- Gaza Strip and Sinai Peninsula (Hamas, Al Qaeda of Sinai, Palestinian Jihad)

- Maghreb -Sahel regions (AQIM, Al Qaeda of Maghreb, Tuareg tribes)

- Sudan and Eritrea

- Nigeria (Boko Haram and local mafias)

- Somalia (Pirate groups, Al Shabaab)

- Syria (Islamist rebels)

- Yemen (Islamist groups)

- Egypt (Local criminal networks)

All the above, in conjunction with the lootings of many arms sites in Syria have literally flooded North Africa and the Middle East with arms. If one adds that there is still a significant trafficking of weapons that were looted since 2003 in Iraq, then it is more than likely that street prices will drop, thus providing an incentive for large shipments to be exported to Europe in order to supply various criminal, nationalistic, and terrorist networks, as well as, in Caucasus in order to be used by Islamist rebels there. 

The transfer of these shipments will naturally follow the well-established routes of contraband trade of hashish (From Morocco to Spain), the illegal immigration route (From Tunis & Libya to Italy) and the Balkan narcotics route (From Turkey-to the Balkans upwards to central Europe). It has to be noted that other routes may apply, if one takes into account that a speed boat that can carry half a ton of cargo can reach the Southern Shores of Greece from Libya in less than one night travel, with good chances of being undetected by Naval radars, depending on weather conditions.

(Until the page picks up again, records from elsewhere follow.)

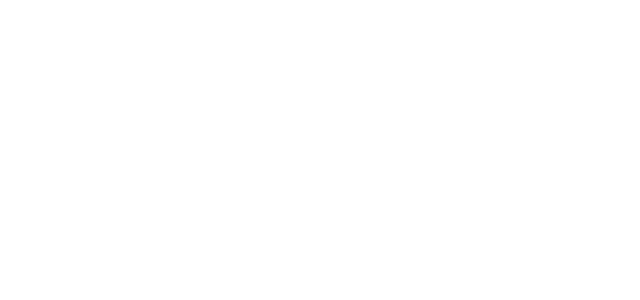
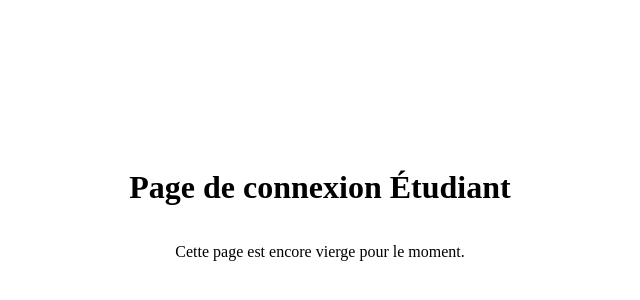
Before and after one commit to Zifan200/Projet-Gestion-De-Stage, a React (Vite) app in the folder projetOseFE/: page /connexion-etudiant in a window 1280 px wide. Before the commit this address had no page. Shown: the part 196-496 px from the top of the page, without its empty margins (320-960 px from the left). Built offline with nearby package versions, Linux system fonts and the light colour scheme.

Commit message:
page de connection créé

```diff
--- a/projetOseFE/src/App.jsx
+++ b/projetOseFE/src/App.jsx
@@ -1,6 +1,7 @@
 import { BrowserRouter as Router, Routes, Route } from "react-router-dom";
 import Home from "./components/Home";
 import EtudiantForm from "./components/EtudiantForm";
+import EtudiantConnection from "./components/EtudiantConnection";
 
 function App() {
     return (
@@ -8,6 +9,7 @@
             <Routes>
                 <Route path="/" element={<Home />} />
                 <Route path="/inscription-etudiant" element={<EtudiantForm />} />
+                <Route path="/connexion-etudiant" element={<EtudiantConnection />} /> {/* <-- nouvelle route */}
             </Routes>
         </Router>
     );
--- /dev/null
+++ b/projetOseFE/src/components/EtudiantConnection.jsx
@@ -0,0 +1,14 @@
+export default function EtudiantConnection() {
+    return (
+        <div style={{
+            display: "flex",
+            flexDirection: "column",
+            justifyContent: "center",
+            alignItems: "center",
+            minHeight: "100vh"
+        }}>
+            <h1>Page de connexion Étudiant</h1>
+            <p>Cette page est encore vierge pour le moment.</p>
+        </div>
+    );
+}
--- a/projetOseFE/src/components/EtudiantForm.jsx
+++ b/projetOseFE/src/components/EtudiantForm.jsx
@@ -1,5 +1,6 @@
 import { useState } from "react";
 import styles from "../styles/EtudiantForm.module.css";
+import { Link } from "react-router-dom";
 
 export default function EtudiantForm() {
     const [formData, setFormData] = useState({
@@ -74,7 +75,7 @@
             <form className={styles.formulaire} onSubmit={handleSubmit}>
                 <h2 className={styles.titre}>Inscription Étudiant</h2>
 
-                {["nom","prenom","courriel","telephone","adresse","programme","age"].map(field => (
+                {["nom", "prenom", "courriel", "telephone", "adresse", "programme", "age"].map(field => (
                     <div key={field}>
                         <input
                             className={styles.inputField}
@@ -100,6 +101,11 @@
 
                 <button type="submit" className={styles.submitButton}>Soumettre</button>
                 {message && <p className={styles.message}>{message}</p>}
+                <div className={styles.linkContainer}>
+                    <Link to="/connexion-etudiant" className="text-blue-600 hover:underline">
+                        Déjà inscrit ? Connectez-vous
+                    </Link>
+                </div>
             </form>
         </div>
     );
--- a/projetOseFE/src/styles/EtudiantForm.module.css
+++ b/projetOseFE/src/styles/EtudiantForm.module.css
@@ -58,3 +58,17 @@
     margin-top: 1rem;
     font-weight: bold;
 }
+
+.linkContainer {
+    margin-top: 1.5rem;
+}
+
+.link {
+    color: #3b82f6;
+    text-decoration: underline;
+    cursor: pointer;
+}
+
+.link:hover {
+    color: #2563eb;
+}
```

Other routes that can apply are the Black Sea ones (Turkey to Ukraine or Romania-Bulgaria), or through bogus shipping companies, sailing from major contraband hubs like Beirut towards Montenegro, Albania or Croatia.